**Work instruction**.
Write each line out a second time, exactly as shown below.
======== Information shown ========
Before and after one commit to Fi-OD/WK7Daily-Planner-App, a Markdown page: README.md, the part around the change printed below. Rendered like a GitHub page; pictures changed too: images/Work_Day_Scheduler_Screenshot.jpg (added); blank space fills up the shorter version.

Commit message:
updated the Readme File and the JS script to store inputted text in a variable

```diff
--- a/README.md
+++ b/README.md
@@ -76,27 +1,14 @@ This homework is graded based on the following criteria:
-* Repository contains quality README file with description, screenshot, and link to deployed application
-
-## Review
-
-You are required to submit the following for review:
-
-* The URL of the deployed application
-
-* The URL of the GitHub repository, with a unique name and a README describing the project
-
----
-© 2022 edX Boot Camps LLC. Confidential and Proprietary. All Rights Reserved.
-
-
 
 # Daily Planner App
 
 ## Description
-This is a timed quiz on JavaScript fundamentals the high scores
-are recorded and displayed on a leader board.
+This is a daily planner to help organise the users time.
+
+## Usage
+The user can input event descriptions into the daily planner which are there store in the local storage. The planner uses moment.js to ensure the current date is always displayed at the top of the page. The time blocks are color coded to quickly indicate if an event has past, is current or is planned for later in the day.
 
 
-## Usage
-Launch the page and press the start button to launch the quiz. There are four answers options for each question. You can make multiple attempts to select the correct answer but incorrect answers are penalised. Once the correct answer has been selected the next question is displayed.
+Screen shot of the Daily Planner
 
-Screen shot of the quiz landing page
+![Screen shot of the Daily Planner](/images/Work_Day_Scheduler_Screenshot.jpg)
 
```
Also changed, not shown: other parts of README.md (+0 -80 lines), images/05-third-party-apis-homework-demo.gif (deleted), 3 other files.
========
**Result for this exercise**.
Before and after one commit to Fi-OD/WK7Daily-Planner-App, a Markdown page: README.md, the part around the change printed below. Rendered like a GitHub page; pictures changed too: images/Work_Day_Scheduler_Screenshot.jpg (added); blank space fills up the shorter version.

Commit message:
updated the Readme File and the JS script to store inputted text in a variable

```diff
--- a/README.md
+++ b/README.md
@@ -76,27 +1,14 @@ This homework is graded based on the following criteria:
-* Repository contains quality README file with description, screenshot, and link to deployed application
-
-## Review
-
-You are required to submit the following for review:
-
-* The URL of the deployed application
-
-* The URL of the GitHub repository, with a unique name and a README describing the project
-
----
-© 2022 edX Boot Camps LLC. Confidential and Proprietary. All Rights Reserved.
-
-
 
 # Daily Planner App
 
 ## Description
-This is a timed quiz on JavaScript fundamentals the high scores
-are recorded and displayed on a leader board.
+This is a daily planner to help organise the users time.
+
+## Usage
+The user can input event descriptions into the daily planner which are there store in the local storage. The planner uses moment.js to ensure the current date is always displayed at the top of the page. The time blocks are color coded to quickly indicate if an event has past, is current or is planned for later in the day.
 
 
-## Usage
-Launch the page and press the start button to launch the quiz. There are four answers options for each question. You can make multiple attempts to select the correct answer but incorrect answers are penalised. Once the correct answer has been selected the next question is displayed.
+Screen shot of the Daily Planner
 
-Screen shot of the quiz landing page
+![Screen shot of the Daily Planner](/images/Work_Day_Scheduler_Screenshot.jpg)
 
```
Also changed, not shown: other parts of README.md (+0 -80 lines), images/05-third-party-apis-homework-demo.gif (deleted), 3 other files.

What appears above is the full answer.